Join master business and photography educator, Julia Kelleher, for a class on finding, defining and applying your style to your work and your brand.

In this class you’ll discover how to:

  • Identify your style as an artist intentionally rather than by accident
  • Incorporate your style into your brand
  • Use your style to help gain financial benefits
Learn how an undeviating style can bring in your ideal client, make you stand out in a crowd, command top dollar and keep your competition at arms length.

 
 
 
 

Reviews

  • Wow wow wow, as an artist on a beginner's stage this was an amazing presentation. Julia is a pro on teaching the psychology of the artist within ourselves. I will follow her from now on and start putting in practice her step by step techniques on finding my style as an artist. Thank you Creativelive and Thank You Julia, you are amazing
  • This course is amazeballs. Love love love love love love love. Just buy it. :)
  • Wow - this may be my favorite Julia Kelleher class (and I own several). So much of what she talks about hits home with me, really speaking to where I am at in my photography journey and the struggles I grapple with every day. Lots of hard truths - the kind that remind us as to the necessity of good old fashioned hard work (really, really hard work) - the need to be truly technically proficient - the need to experiment - the need to practice every single day - repetition ("wash, rinse, repeat!") - and the need to continue learning all the time. I also really appreciate the fact that Julia touches on the PPA (Professional Photographer's of America) CPP (Certified Professional Photographer) process a bit. I just took my CPP exam and will be working my way through the image submission phase of the CPP process over the course of the next year; so it was nice to hear Julia's thoughts and experience in her own CPP journey. I NEEDED this course.

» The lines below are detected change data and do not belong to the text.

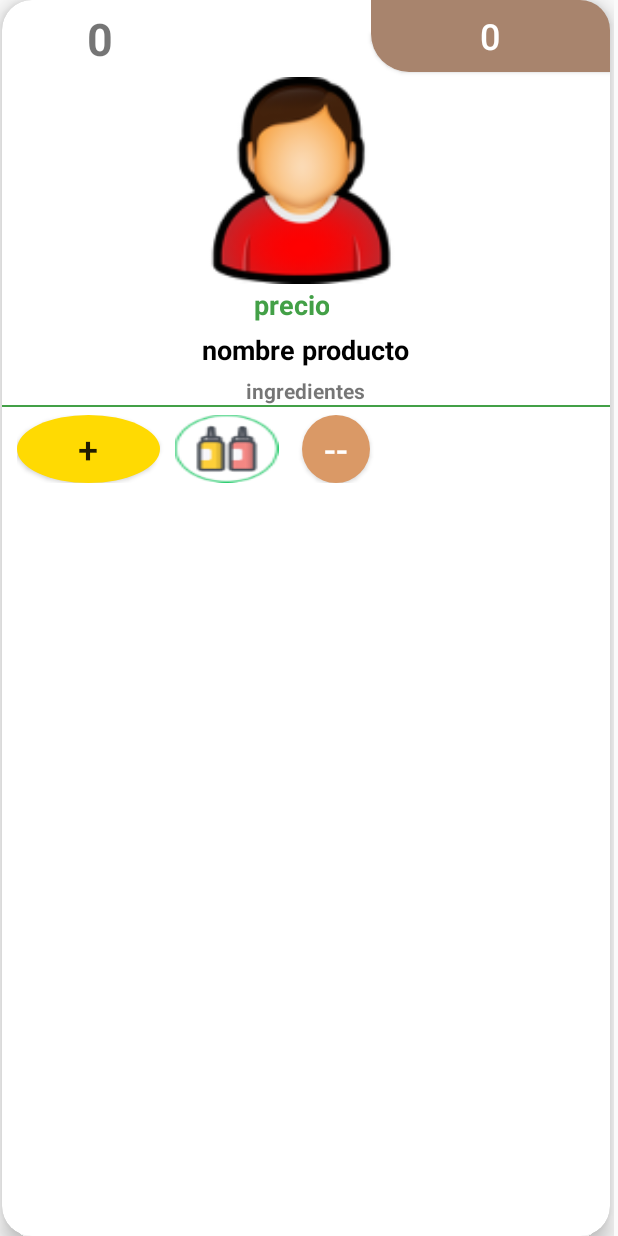
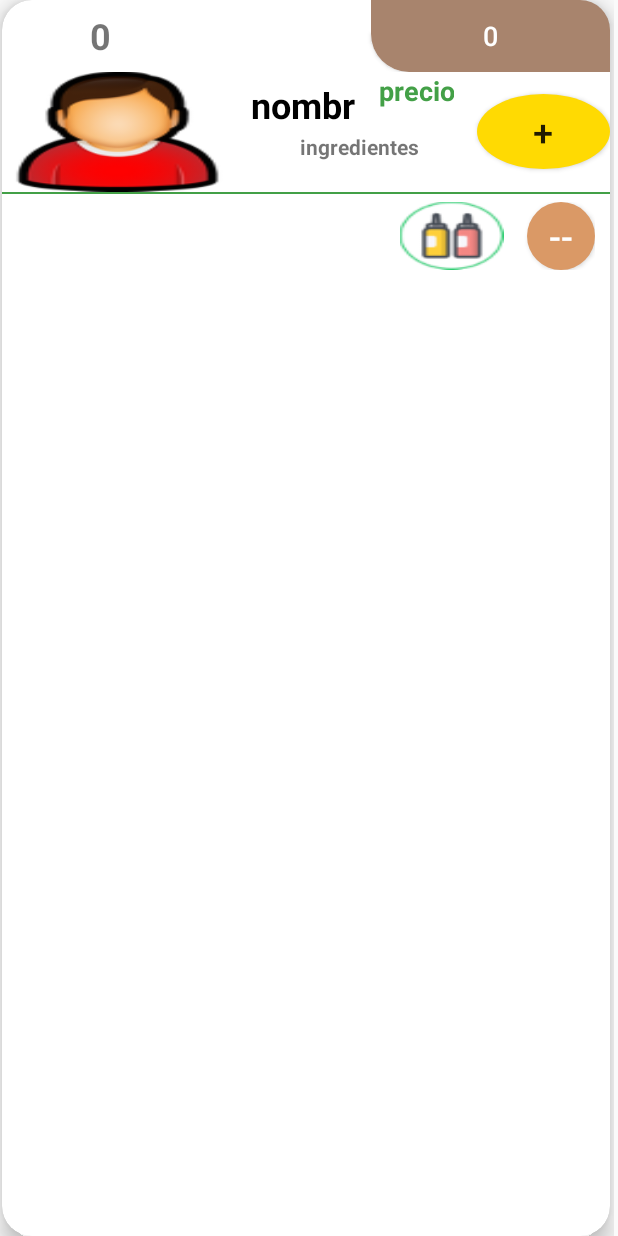
Before and after one commit to vmanriquec/comandaplus2112, an Android app: the layout tarjetaproducto.xml on its own in the app's theme, with its tools: preview values and no code run, on a phone screen of 412 x 824 dp. Run offline under Robolectric (Android 15) with nearby library versions, the phone set to English and light mode, and no system bars.

Commit message:
dialogo en recycler hecho

```diff
--- a/app/src/main/java/com/example/comandaplus/Maestraproductos.java
+++ b/app/src/main/java/com/example/comandaplus/Maestraproductos.java
@@ -345,7 +345,7 @@ for (int w=0;w<ee.size();w++){
 
 
                     adapter = new Adaptadormaestraproducto(people, getActivity().getApplicationContext());
-                    recycler.setLayoutManager(new GridLayoutManager(Maestraproductos.this.getActivity(), 2));
+                    recycler.setLayoutManager(new GridLayoutManager(Maestraproductos.this.getActivity(), 1));
 
                     recycler.setAdapter(adapter);
 
--- a/app/src/main/java/com/example/comandaplus/adapter/Adaptadormaestraproducto.java
+++ b/app/src/main/java/com/example/comandaplus/adapter/Adaptadormaestraproducto.java
@@ -4,6 +4,7 @@ import android.app.Activity;
 import android.app.AlertDialog;
 import android.app.Dialog;
 import android.content.Context;
+import android.content.DialogInterface;
 import android.content.Intent;
 import android.content.SharedPreferences;
 import android.graphics.Color;
@@ -12,6 +13,7 @@ import android.media.MediaPlayer;
 import android.support.design.widget.BottomSheetBehavior;
 import android.support.v4.content.LocalBroadcastManager;
 import android.support.v7.widget.RecyclerView;
+import android.util.Log;
 import android.view.Gravity;
 import android.view.LayoutInflater;
 import android.view.View;
@@ -175,6 +177,25 @@ viewHolder.cremas.setOnClickListener(new View.OnClickListener() {
     @Override
     public void onClick(View v) {
 
+
+        new AlertDialog.Builder(v.getContext())
+                .setTitle("Nuke planet Jupiter?")
+                .setMessage("Note that nuking planet Jupiter will destroy everything in there.")
+                .setPositiveButton("Nuke", new DialogInterface.OnClickListener() {
+                    @Override
+                    public void onClick(DialogInterface dialog, int which) {
+                        Log.d("MainActivity", "Sending atomic bombs to Jupiter");
+                    }
+                })
+                .setNegativeButton("Abort", new DialogInterface.OnClickListener() {
+                    @Override
+                    public void onClick(DialogInterface dialog, int which) {
+                        Log.d("MainActivity", "Aborting mission...");
+                    }
+                })
+                .show();
+
+        xxx();
     }
 });
 
@@ -287,6 +308,10 @@ Crudetallepedido.getAllDetallepedidorealm();
         Crudetallepedido.Disminuirdetalle(detallepedidorealm);
     }
 
+    private void xxx() {
+
+
+    }
 
 
     @Override
--- a/app/src/main/res/layout/tarjetaproducto.xml
+++ b/app/src/main/res/layout/tarjetaproducto.xml
@@ -11,10 +11,10 @@
         android:layout_width="wrap_content"
 
         android:layout_height="wrap_content"
-        android:layout_marginLeft="5dp"
+        android:layout_marginLeft="8dp"
         android:layout_marginTop="5dp"
         android:layout_marginEnd="5dp"
-        android:layout_marginRight="5dp"
+        android:layout_marginRight="8dp"
         android:layout_marginBottom="5dp"
         card_view:layout_constraintBottom_toBottomOf="parent"
         card_view:layout_constraintEnd_toEndOf="parent"
@@ -67,7 +67,7 @@
                             android:layout_weight="0.50"
                             android:gravity="center_horizontal"
                             android:text="0"
-                            android:textSize="30sp"
+                            android:textSize="24sp"
                             android:textStyle="bold" />
 
                         <TextView
@@ -91,21 +91,55 @@
                             android:background="@drawable/medialuna"
                             android:text="0"
                             android:textColor="@color/fbutton_color_peter_river"
-                            android:textSize="24sp" />
+                            android:textSize="18sp" />
 
                     </LinearLayout>
 
+                    <LinearLayout
+                        android:layout_width="match_parent"
+                        android:layout_height="wrap_content"
+                        android:orientation="horizontal">
+
                         <ImageView
                             android:id="@+id/productoimagenp"
-                        android:layout_width="match_parent"
-                        android:layout_height="138dp"
+                            android:layout_width="90dp"
+                            android:layout_height="80dp"
                             android:layout_centerVertical="true"
                             android:layout_marginLeft="0dp"
                             android:layout_marginTop="0dp"
                             android:layout_marginRight="5dp"
                             android:layout_marginBottom="0dp"
                             android:layout_weight="0.86"
+                            android:scaleType="fitXY"
                             android:src="@drawable/usercomanda" />
+
+                        <LinearLayout
+                            android:layout_width="wrap_content"
+                            android:layout_height="match_parent"
+                            android:layout_weight="0.86"
+                            android:orientation="vertical">
+
+                            <LinearLayout
+                                android:layout_width="match_parent"
+                                android:layout_height="40dp"
+                                android:orientation="horizontal">
+
+                                <TextView
+                                    android:id="@+id/productonombrep"
+                                    android:layout_width="wrap_content"
+                                    android:layout_height="wrap_content"
+                                    android:layout_alignTop="@+id/view"
+                                    android:layout_centerHorizontal="true"
+                                    android:layout_gravity="center_horizontal|center_vertical"
+                                    android:layout_marginLeft="5dp"
+                                    android:layout_marginTop="5dp"
+                                    android:layout_marginRight="5dp"
+                                    android:layout_marginBottom="5dp"
+                                    android:layout_weight="0.67"
+                                    android:text="nombre producto"
+                                    android:textColor="@color/primary_text"
+                                    android:textSize="24sp"
+                                    android:textStyle="bold" />
 
                                 <TextView
                                     android:id="@+id/productopreciop"
@@ -125,23 +159,7 @@
                                     android:textColor="@color/chatotro"
                                     android:textSize="18sp"
                                     android:textStyle="bold" />
-
-                    <TextView
-                        android:id="@+id/productonombrep"
-                        android:layout_width="wrap_content"
-                        android:layout_height="wrap_content"
-                        android:layout_alignTop="@+id/view"
-                        android:layout_centerHorizontal="true"
-                        android:layout_gravity="center_horizontal|center_vertical"
-                        android:layout_marginLeft="5dp"
-                        android:layout_marginTop="5dp"
-                        android:layout_marginRight="5dp"
-                        android:layout_marginBottom="5dp"
-                        android:layout_weight="0.67"
-                        android:text="nombre producto"
-                        android:textColor="@color/primary_text"
-                        android:textSize="18sp"
-                        android:textStyle="bold" />
+                            </LinearLayout>
 
                             <TextView
                                 android:id="@+id/productoingredientesp"
@@ -155,6 +173,20 @@
                                 android:textSize="14sp"
                                 android:textStyle="normal|bold" />
 
+                        </LinearLayout>
+
+                        <Button
+                            android:id="@+id/plus_button1"
+                            android:layout_width="50dp"
+                            android:layout_height="50dp"
+                            android:layout_gravity="center_horizontal|center_vertical"
+                            android:layout_weight="0.50"
+                            android:background="@drawable/tabcirculof"
+                            android:text="+"
+                            android:textSize="24sp" />
+
+                    </LinearLayout>
+
                     <View
                         android:id="@+id/divider2"
                         android:layout_width="match_parent"
@@ -164,26 +196,17 @@
 
                     <LinearLayout
                         android:id="@+id/masmenos1"
-                        android:layout_width="match_parent"
+                        android:layout_width="wrap_content"
                         android:layout_height="wrap_content"
-                        android:layout_gravity="center_horizontal"
+                        android:layout_gravity="right"
                         android:layout_marginLeft="10dp"
                         android:layout_marginTop="5dp"
                         android:layout_marginRight="10dp"
                         android:layout_marginBottom="5dp"
                         android:background="@color/semiTransparentWhite"
+                        android:gravity="right"
                         android:orientation="horizontal"
                         android:weightSum="2">
-
-                        <Button
-                            android:id="@+id/plus_button1"
-                            android:layout_width="45dp"
-                            android:layout_height="45dp"
-                            android:layout_gravity="left"
-                            android:layout_weight="0.50"
-                            android:background="@drawable/tabcirculof"
-                            android:text="+"
-                            android:textSize="24sp" />
 
 
                         <Button
```
Lines whose indentation alone changed are shown as unchanged.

Julia and Creative Live - thank you for bringing this to us. And Julia, thank you for diving deep into the hard realities that we need to hear and know in order to truly grow and evolve artistically and professionally.